As a kid, I could always find something to do. I wrote about some of my experiences in my December post, Play, but I want to expand on that. When it comes to dealing with boredom, I think I was always able to handle things. If I was on my own I had Lego, Adventure People, Hot Wheels, and lots of action figures, boats, cars, planes, and other toys. In my mind I can easily revisit those memories and when I think of it now I marvel at the creative scenes and situations I could invent in my mind. Oh, and man was I the MASTER of sound effects. You can bet that every car hitting a jump, or a plane taking off had a wicked sound effect with it. I built roads and garages. I gave my action figures names and I invented entire back stories for them. There were good guys and bad guys and they all had motives. And, of course, no play scene was complete without sharks and / or lava.

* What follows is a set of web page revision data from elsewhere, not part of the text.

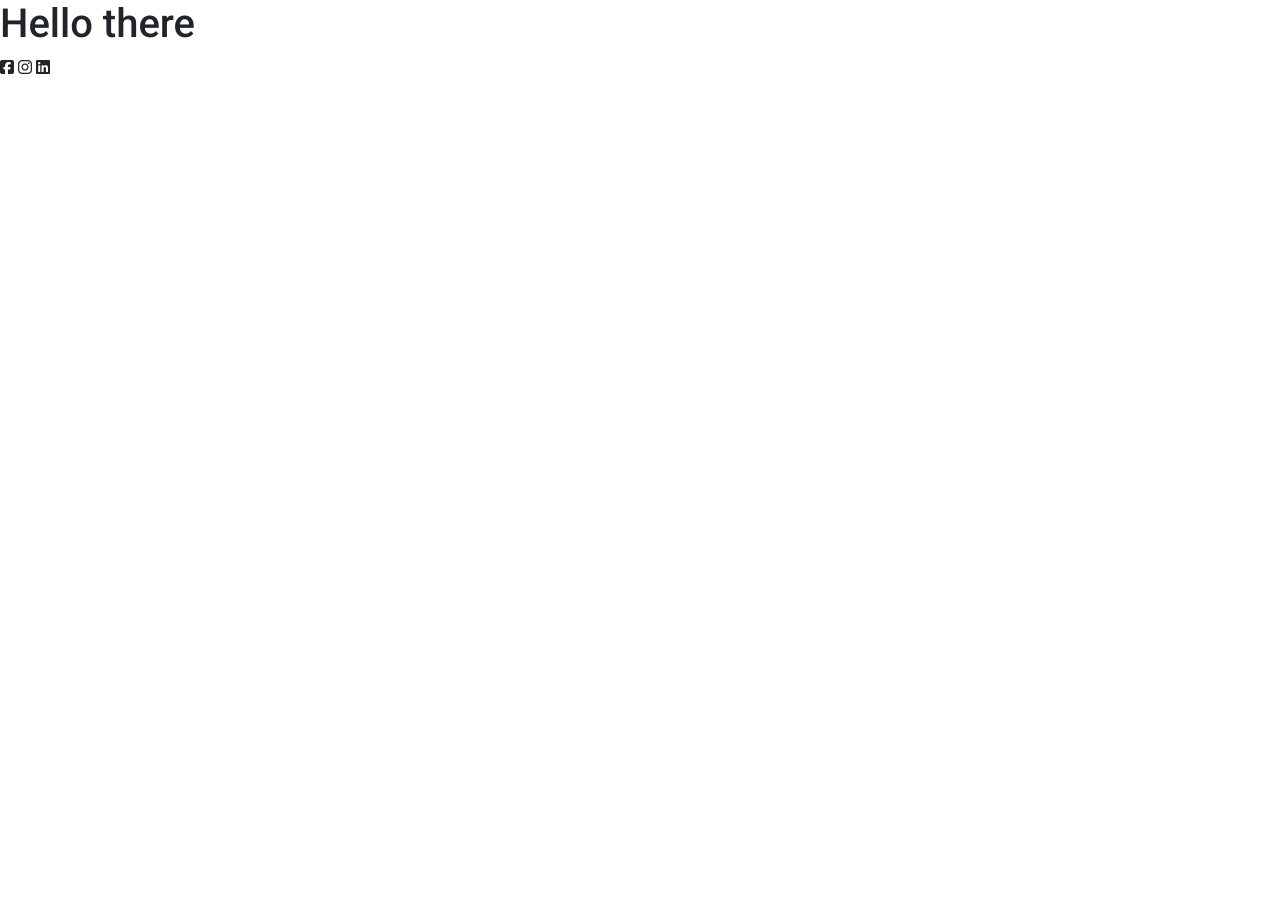
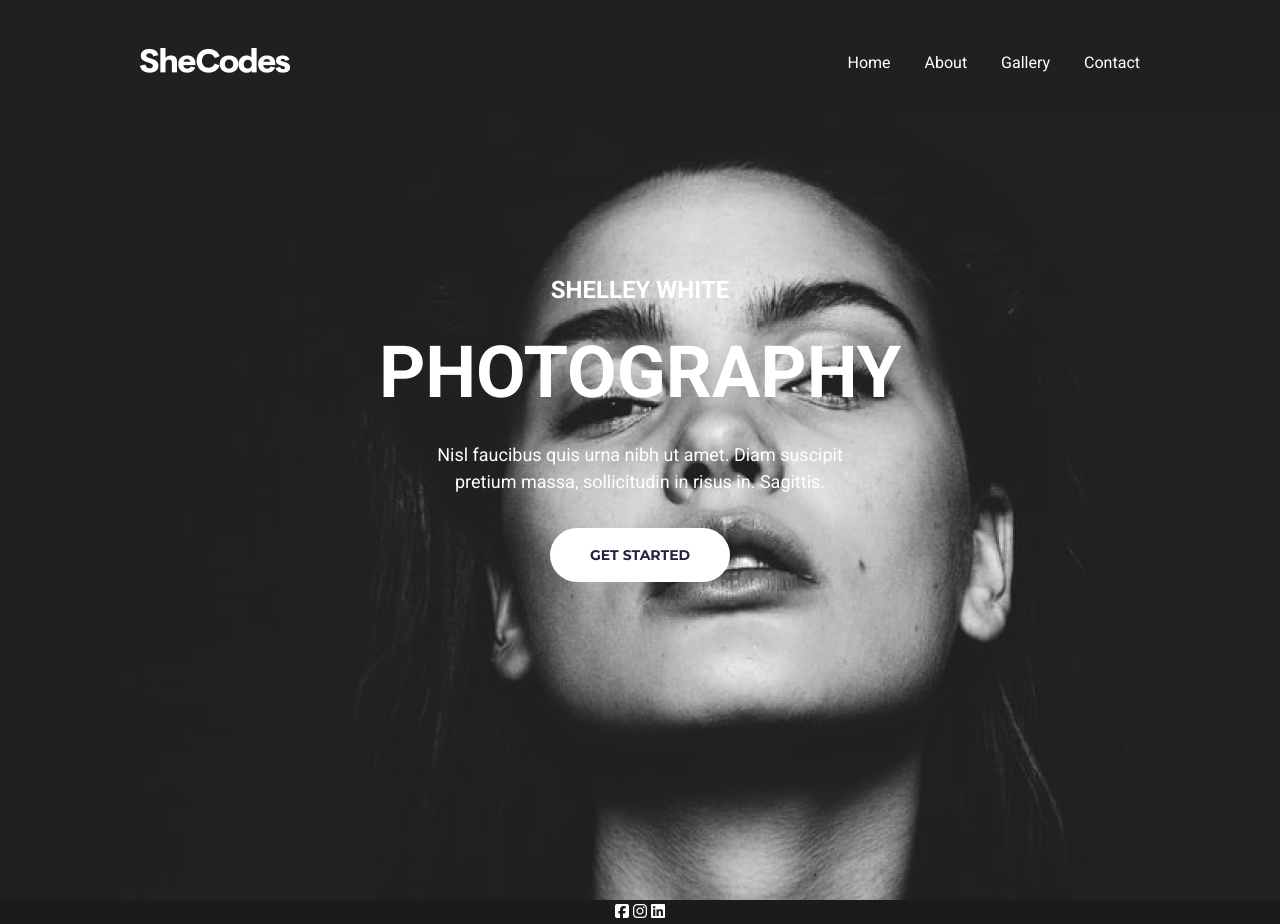
Before and after one commit to dionne-tucker/SheCodes-Photography-responsive, a plain HTML site: page index.html in a window 1280 px wide. Before the commit the page ends 800 px from the top, so only its background shows below. Drawn offline with nearby package versions, Linux system fonts and the light colour scheme.

Commit message:
created homepage hero and added images to folder

```diff
--- a/index.html
+++ b/index.html
@@ -26,9 +26,28 @@
     <title>Shelley White Photography</title>
   </head>
   <body>
-    <h1>Hello there</h1>
-    <i class="fa-brands fa-facebook-square"></i>
-    <i class="fa-brands fa-instagram"></i>
-    <i class="fa-brands fa-linkedin"></i>
+    <header>
+      <img src="images/shecodes.png" alt="She Codes" />
+      <nav>
+        <a href="#">Home</a>
+        <a href="#">About</a>
+        <a href="#">Gallery</a>
+        <a href="#">Contact</a>
+      </nav>
+    </header>
+    <section class="hero">
+      <h1>Shelley White</h1>
+      <h2>Photography</h2>
+      <p>
+        Nisl faucibus quis urna nibh ut amet. Diam suscipit pretium massa,
+        sollicitudin in risus in. Sagittis.
+      </p>
+      <a href="#">Get Started</a>
+    </section>
+    <footer>
+      <i class="fa-brands fa-facebook-square"></i>
+      <i class="fa-brands fa-instagram"></i>
+      <i class="fa-brands fa-linkedin"></i>
+    </footer>
   </body>
 </html>
--- a/src/style.css
+++ b/src/style.css
@@ -1,7 +1,79 @@
 body {
   font-family: "Roboto", sans-serif;
+  text-align: center;
+  background-color: #1b1b1b;
+  color: white;
 }
 
-hero a {
+header {
+  background-color: #202020;
+  color: white;
+  height: 118px;
+  padding: 0 140px;
+  position: fixed;
+  width: 100%;
+}
+
+header img {
+  float: left;
+  padding-top: 48px;
+}
+
+nav {
+  float: right;
+  padding-top: 51px;
+}
+
+nav a {
+  text-decoration: none;
+  color: white;
+  margin-left: 30px;
+}
+
+.hero {
+  background-image: url("/images/bg.png");
+  background-size: cover;
+  height: 900px;
+  padding-top: 276px;
+}
+
+.hero h1 {
+  font-size: 24px;
+  font-weight: bold;
+  text-transform: uppercase;
+  margin-bottom: 25px;
+}
+
+.hero h2 {
+  font-size: 72px;
+  font-weight: bold;
+  text-transform: uppercase;
+  margin-bottom: 25px;
+}
+
+.hero p {
+  font-size: 18px;
+  max-width: 460px;
+  margin: 0 auto;
+  margin-bottom: 48px;
+}
+
+.hero a {
   font-family: "Montserrat", sans-serif;
+  font-weight: bold;
+  font-size: 14px;
+  text-transform: uppercase;
+  background-color: white;
+  color: #272142;
+  text-decoration: none;
+  padding: 18px 40px;
+  border-radius: 50px;
 }
+
+.container {
+  padding: 100px 0;
+}
+
+.container img {
+  max-width: 100%;
+}
```
Also changed, not shown: images/107.png (added), images/108.png (added), images/109.png (added), images/110.png (added), images/111.png (added), images/112.png (added), images/bg.png (added), images/shecodes.png (added).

As a parent, I loved those moments with my own kids, and could insert myself pretty easily into their free play. Both of them seemed to inherit that sense of creativity and fun. My recent curiosity relates both to my own kids, and my students. The question for today's world is do children even have the chance to be bored anymore? Truth is, since they have discovered their screens, I don't think my own kids have ever had to deal with real boredom.
Wrestling with boredom is not an original thought. It's been documented in many ways, but when related to my own context and experience it becomes all too real. I think my experiences were most accurately captured in Clive Thompson's article in Wired magazine and as I read this I found myself nodding my head an awful lot.
Recently, I have come to know boredom. A broken ankle can do that. And while I am a bit too old to pull out my Lego and action figures, I still find that my mind activates in the same ways it did in my youth. I can "feel" how boredom leads to creativity. So, what is the message for adults? Boredom can be ok for kids. Let them be bored, and don't rescue them from this time. Let it happen, and see what emerges. When they say "I'm bored" respond as my parents did, "go find something to do."
What are your experiences with boredom? How did you deal with it?
I am an elementary school principal, passionate about engagement, innovation, and learning from the unique skills and interests of students and fellow educators.